Return the lines of the data below in which the string "features" occurs.

[Records contained in a dataset]
________
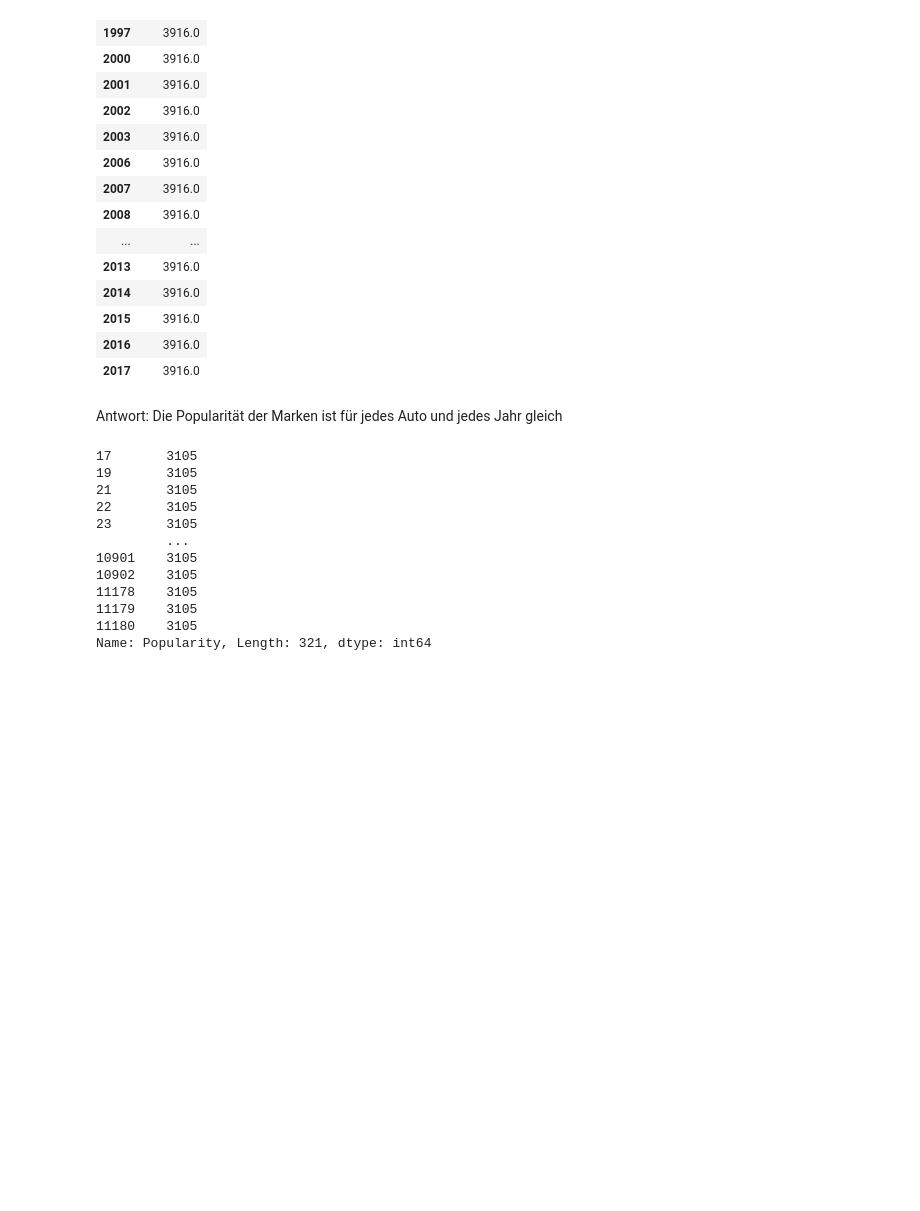
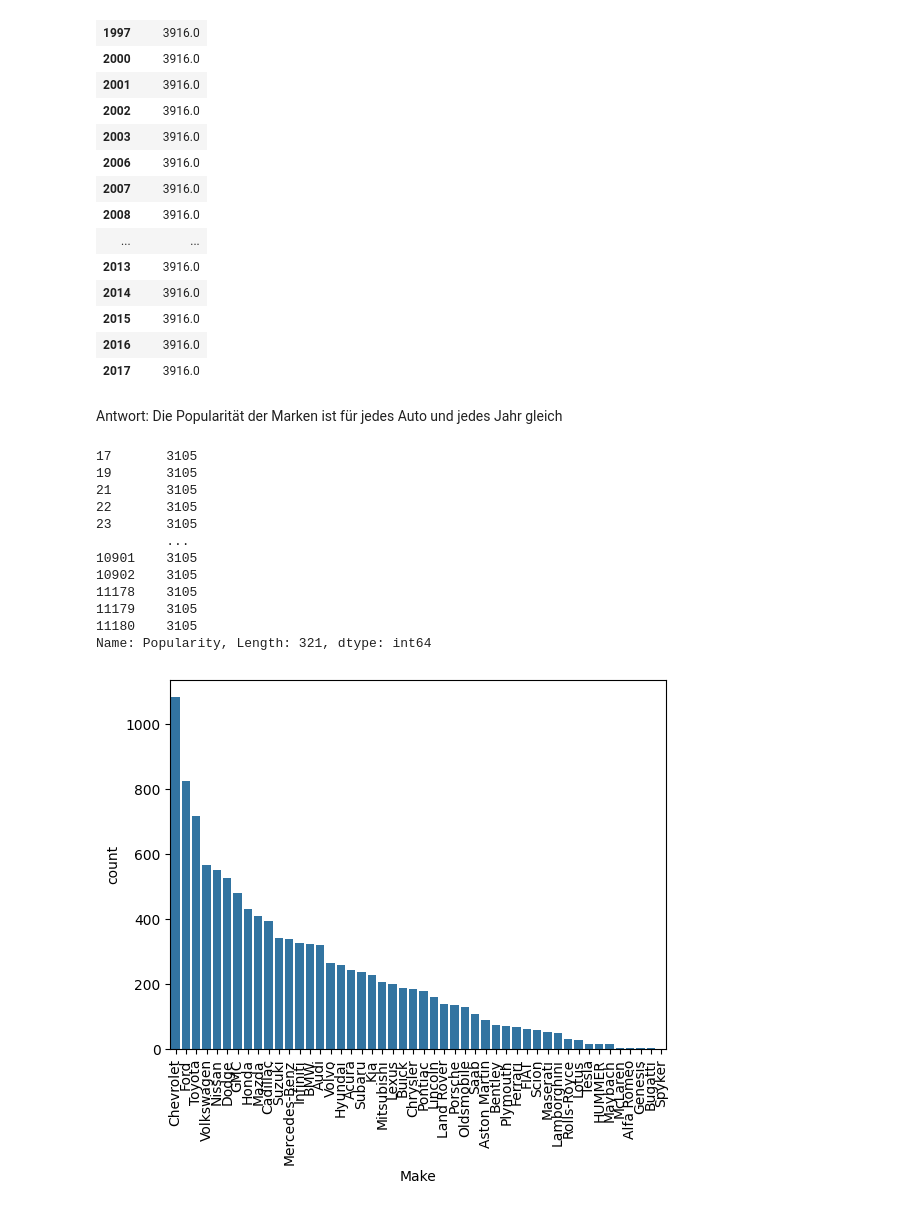
Before and after one commit to co-dex-gmbh/python-data-science-g5, a Jupyter notebook: KW2&3/car-features/notebooks/eda.ipynb, the cells around one changed output. Saved outputs shown, nothing was run; the diff lists cells and outputs as text; code cells hidden in the pictures; blank space fills up the shorter version.

```diff
--- a/KW2&3/car-features/notebooks/eda.ipynb
+++ b/KW2&3/car-features/notebooks/eda.ipynb
@@ -376,3 +363,8 @@ df_no_duplicates[df_no_duplicates["Make"] == "Audi"]["Popularity"]
 11179    3105
 11180    3105
 Name: Popularity, Length: 321, dtype: int64
+# %%
+sns.barplot(df_no_duplicates["Make"].value_counts())
+plt.xticks(rotation=90);
+# %% [output]
+[figure, added]
```
Also changed, not shown: parts of 10 cells of this notebook, 5 other files.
________
§ **Result**
Before and after one commit to co-dex-gmbh/python-data-science-g5, a Jupyter notebook: KW2&3/car-features/notebooks/eda.ipynb, the cells around one changed output. Saved outputs shown, nothing was run; the diff lists cells and outputs as text; code cells hidden in the pictures; blank space fills up the shorter version.
--- a/KW2&3/car-features/notebooks/eda.ipynb
+++ b/KW2&3/car-features/notebooks/eda.ipynb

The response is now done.